» What you should do
The response must consist of the lines below from the one with "are continuous, and" through the one with "coef[0] = [1.0, 0.0]", exactly as they appear and with both ends kept.

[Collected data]

==*==

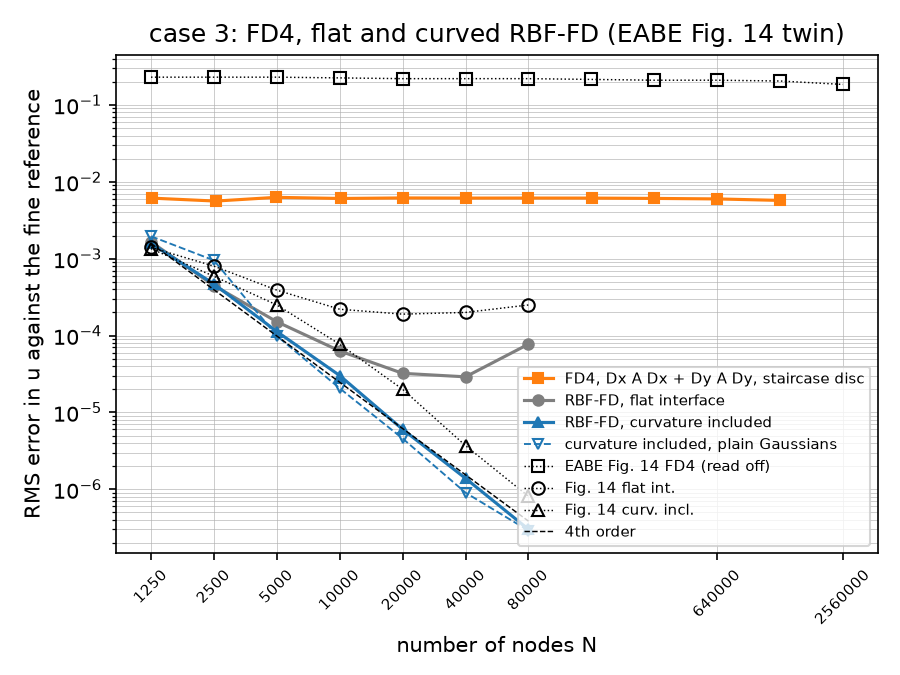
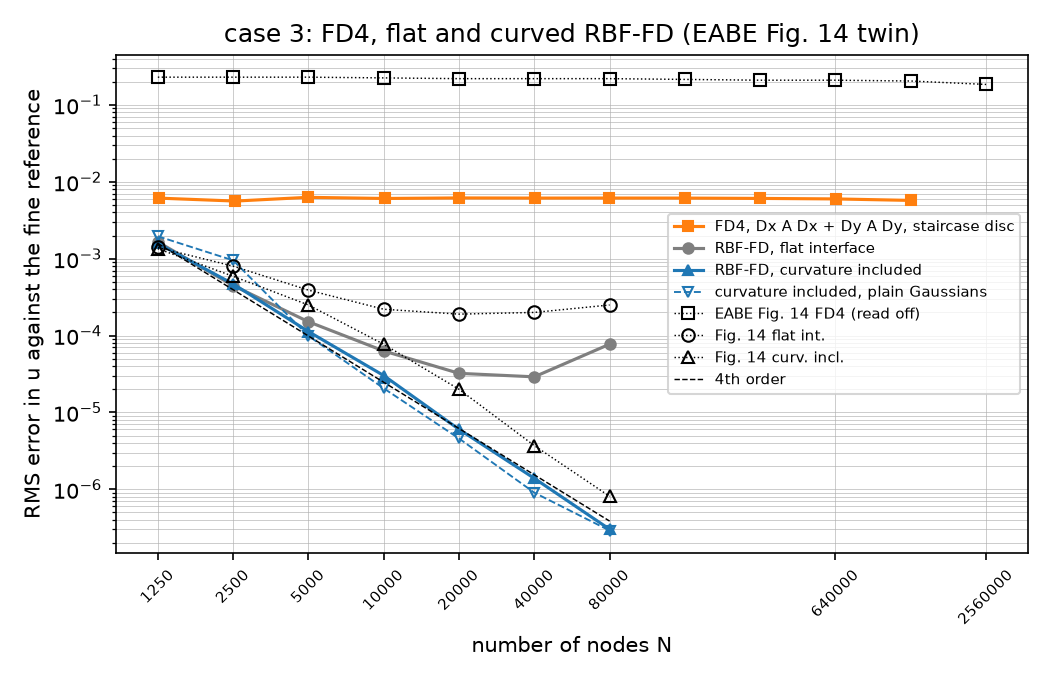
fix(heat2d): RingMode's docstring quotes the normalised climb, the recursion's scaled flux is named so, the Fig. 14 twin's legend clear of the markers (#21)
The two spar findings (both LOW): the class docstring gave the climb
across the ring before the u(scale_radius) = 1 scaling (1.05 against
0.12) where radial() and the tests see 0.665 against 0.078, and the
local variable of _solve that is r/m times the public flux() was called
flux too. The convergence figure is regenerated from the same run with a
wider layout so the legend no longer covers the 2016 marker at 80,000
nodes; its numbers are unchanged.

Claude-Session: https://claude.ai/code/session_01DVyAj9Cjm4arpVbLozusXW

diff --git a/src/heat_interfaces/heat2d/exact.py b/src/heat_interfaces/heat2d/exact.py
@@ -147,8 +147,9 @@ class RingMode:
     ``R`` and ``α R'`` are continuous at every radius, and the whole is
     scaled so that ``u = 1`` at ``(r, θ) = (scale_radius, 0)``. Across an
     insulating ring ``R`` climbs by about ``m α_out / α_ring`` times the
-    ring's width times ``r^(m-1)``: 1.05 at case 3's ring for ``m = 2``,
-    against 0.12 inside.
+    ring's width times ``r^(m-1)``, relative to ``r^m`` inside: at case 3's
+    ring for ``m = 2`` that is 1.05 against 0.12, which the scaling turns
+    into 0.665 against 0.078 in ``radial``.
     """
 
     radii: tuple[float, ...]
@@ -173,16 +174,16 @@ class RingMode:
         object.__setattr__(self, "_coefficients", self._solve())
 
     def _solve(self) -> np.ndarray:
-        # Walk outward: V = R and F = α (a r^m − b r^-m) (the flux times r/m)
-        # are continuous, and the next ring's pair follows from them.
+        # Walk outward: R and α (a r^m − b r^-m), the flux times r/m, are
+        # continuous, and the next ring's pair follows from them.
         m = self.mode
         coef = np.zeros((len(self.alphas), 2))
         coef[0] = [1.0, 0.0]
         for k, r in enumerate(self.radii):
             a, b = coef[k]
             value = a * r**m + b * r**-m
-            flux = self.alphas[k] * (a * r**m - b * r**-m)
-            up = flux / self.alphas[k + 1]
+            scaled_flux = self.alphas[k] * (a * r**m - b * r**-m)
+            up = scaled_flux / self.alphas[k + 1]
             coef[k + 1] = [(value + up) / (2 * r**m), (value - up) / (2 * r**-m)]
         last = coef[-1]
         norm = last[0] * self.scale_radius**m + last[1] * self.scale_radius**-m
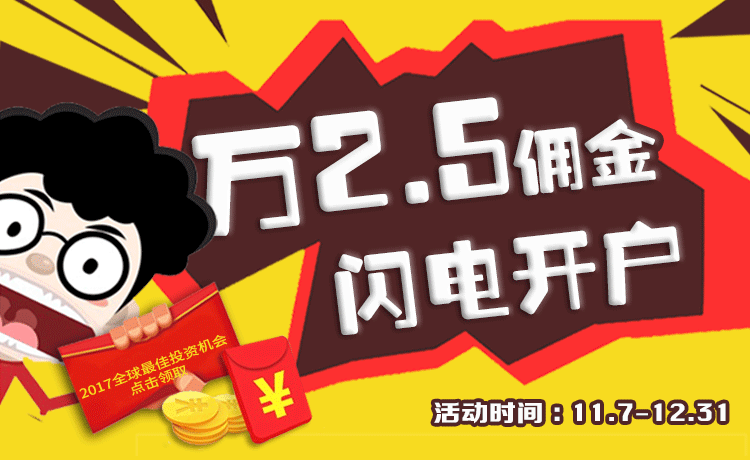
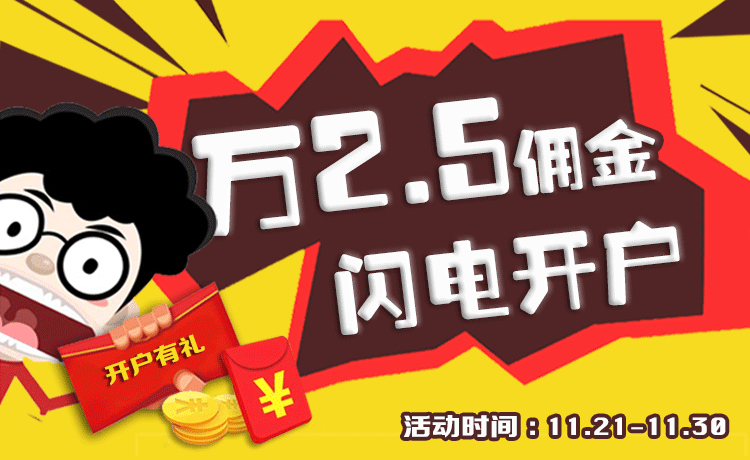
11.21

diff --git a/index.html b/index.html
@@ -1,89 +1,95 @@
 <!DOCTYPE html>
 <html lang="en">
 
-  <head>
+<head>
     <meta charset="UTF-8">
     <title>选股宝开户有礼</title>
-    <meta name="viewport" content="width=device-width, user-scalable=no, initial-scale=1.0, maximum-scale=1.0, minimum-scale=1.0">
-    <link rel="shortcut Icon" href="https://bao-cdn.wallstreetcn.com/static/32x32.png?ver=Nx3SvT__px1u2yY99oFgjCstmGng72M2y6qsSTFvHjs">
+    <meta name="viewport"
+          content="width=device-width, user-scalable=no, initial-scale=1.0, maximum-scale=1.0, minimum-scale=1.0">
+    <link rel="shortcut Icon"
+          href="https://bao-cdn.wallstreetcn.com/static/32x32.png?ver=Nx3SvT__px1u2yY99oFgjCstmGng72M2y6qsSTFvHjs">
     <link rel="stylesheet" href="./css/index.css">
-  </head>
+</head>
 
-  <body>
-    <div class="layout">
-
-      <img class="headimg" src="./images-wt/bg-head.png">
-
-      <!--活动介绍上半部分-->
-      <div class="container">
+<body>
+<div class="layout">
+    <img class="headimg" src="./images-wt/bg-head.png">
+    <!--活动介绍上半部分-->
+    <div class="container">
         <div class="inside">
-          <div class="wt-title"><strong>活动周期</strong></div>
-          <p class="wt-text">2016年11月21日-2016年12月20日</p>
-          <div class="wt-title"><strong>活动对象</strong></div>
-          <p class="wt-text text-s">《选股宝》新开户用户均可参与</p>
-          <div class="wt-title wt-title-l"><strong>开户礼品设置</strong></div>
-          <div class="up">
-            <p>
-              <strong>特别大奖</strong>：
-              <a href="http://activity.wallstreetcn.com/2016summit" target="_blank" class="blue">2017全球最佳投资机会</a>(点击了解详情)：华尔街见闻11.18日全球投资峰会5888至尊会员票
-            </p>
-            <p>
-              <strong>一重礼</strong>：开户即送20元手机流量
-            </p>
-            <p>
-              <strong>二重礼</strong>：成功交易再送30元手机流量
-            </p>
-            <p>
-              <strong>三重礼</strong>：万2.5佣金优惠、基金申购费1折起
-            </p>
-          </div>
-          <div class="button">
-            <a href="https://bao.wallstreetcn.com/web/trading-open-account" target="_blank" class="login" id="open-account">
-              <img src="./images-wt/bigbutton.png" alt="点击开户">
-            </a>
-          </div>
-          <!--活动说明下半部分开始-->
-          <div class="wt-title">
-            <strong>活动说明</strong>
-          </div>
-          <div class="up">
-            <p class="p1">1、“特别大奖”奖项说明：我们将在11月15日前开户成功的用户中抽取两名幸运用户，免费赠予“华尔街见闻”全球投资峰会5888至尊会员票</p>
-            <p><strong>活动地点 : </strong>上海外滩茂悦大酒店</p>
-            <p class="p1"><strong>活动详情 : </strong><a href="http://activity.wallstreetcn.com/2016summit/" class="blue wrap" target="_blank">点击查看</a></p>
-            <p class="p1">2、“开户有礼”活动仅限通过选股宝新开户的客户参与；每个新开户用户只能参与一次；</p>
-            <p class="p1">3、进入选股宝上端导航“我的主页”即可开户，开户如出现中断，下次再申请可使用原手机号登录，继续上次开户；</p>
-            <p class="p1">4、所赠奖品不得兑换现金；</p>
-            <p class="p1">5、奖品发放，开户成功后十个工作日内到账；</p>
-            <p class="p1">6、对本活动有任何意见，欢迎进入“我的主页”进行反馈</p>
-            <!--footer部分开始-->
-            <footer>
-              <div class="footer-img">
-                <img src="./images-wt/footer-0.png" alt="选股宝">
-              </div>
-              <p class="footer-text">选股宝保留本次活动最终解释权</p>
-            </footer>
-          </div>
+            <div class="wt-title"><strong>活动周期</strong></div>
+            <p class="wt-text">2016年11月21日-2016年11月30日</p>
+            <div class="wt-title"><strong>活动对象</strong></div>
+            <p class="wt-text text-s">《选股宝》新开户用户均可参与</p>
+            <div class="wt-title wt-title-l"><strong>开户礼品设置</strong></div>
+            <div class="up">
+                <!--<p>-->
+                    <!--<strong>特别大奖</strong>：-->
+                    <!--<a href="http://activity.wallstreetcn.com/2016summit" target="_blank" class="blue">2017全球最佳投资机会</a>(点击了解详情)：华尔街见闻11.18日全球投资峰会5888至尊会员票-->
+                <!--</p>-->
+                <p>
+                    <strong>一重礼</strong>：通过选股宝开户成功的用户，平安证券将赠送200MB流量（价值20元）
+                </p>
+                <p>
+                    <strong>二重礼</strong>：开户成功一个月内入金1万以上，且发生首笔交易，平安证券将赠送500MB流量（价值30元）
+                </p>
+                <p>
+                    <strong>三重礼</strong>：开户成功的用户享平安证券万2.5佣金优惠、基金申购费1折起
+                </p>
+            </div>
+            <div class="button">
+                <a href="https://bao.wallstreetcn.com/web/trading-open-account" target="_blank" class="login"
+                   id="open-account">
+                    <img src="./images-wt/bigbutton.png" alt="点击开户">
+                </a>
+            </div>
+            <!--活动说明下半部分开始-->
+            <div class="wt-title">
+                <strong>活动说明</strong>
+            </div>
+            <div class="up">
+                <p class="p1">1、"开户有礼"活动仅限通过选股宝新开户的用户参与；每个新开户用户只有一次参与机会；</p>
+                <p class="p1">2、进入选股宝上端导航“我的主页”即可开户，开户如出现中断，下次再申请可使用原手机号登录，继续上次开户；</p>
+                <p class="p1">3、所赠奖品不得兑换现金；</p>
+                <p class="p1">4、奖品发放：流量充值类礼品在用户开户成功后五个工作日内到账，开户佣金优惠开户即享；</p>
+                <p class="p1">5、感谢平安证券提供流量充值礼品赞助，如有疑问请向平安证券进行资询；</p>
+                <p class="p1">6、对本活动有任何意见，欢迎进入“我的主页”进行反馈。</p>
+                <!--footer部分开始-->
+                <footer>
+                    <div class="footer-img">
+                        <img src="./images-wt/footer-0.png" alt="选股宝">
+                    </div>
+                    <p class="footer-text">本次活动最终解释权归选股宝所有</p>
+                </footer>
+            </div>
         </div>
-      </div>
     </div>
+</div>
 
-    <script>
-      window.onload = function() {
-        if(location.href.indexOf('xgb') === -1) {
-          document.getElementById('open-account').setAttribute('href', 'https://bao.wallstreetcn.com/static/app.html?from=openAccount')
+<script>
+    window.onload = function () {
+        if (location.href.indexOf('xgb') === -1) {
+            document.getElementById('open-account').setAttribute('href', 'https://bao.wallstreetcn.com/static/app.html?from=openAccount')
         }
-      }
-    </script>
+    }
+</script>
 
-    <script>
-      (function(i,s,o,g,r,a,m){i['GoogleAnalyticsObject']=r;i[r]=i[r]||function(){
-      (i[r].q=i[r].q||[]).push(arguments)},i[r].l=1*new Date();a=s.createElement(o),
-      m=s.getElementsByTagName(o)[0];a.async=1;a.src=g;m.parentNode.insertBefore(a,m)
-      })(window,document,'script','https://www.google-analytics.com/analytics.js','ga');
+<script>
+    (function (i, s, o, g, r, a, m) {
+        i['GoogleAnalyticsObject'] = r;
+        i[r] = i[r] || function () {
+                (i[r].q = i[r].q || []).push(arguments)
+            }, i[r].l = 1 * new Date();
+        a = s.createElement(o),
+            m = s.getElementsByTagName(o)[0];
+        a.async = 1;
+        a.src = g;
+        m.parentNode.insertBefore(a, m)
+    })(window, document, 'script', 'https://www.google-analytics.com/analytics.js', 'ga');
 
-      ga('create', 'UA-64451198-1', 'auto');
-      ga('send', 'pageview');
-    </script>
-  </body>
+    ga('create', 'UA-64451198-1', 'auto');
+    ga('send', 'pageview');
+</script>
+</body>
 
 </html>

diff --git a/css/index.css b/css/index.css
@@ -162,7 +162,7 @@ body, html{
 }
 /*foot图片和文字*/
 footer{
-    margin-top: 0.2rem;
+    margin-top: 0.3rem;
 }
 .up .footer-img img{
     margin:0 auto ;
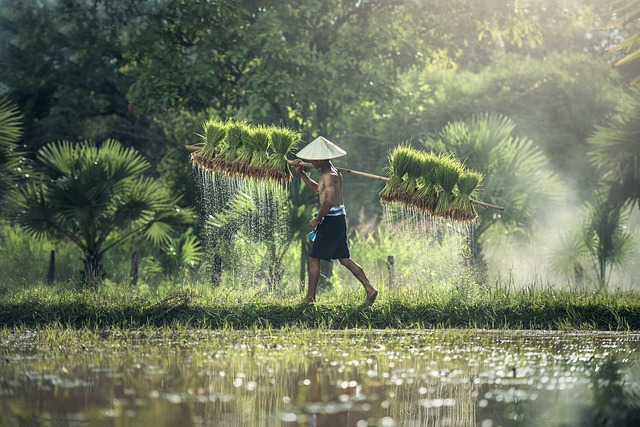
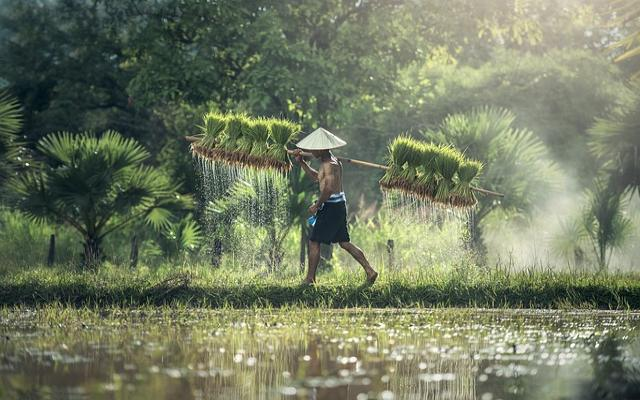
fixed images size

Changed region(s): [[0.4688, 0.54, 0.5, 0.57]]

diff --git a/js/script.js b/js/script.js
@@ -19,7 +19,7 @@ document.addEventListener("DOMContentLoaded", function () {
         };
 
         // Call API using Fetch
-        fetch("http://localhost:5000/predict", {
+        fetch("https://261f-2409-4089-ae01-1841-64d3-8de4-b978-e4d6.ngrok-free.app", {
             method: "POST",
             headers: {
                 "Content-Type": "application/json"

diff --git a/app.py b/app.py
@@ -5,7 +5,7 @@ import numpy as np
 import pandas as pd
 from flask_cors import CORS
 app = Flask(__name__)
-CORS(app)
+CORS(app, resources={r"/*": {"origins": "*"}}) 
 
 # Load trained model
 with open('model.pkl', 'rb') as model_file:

==*==

» Response box
-        # are continuous, and the next ring's pair follows from them.
+        # Walk outward: R and α (a r^m − b r^-m), the flux times r/m, are
+        # continuous, and the next ring's pair follows from them.
         m = self.mode
         coef = np.zeros((len(self.alphas), 2))
         coef[0] = [1.0, 0.0]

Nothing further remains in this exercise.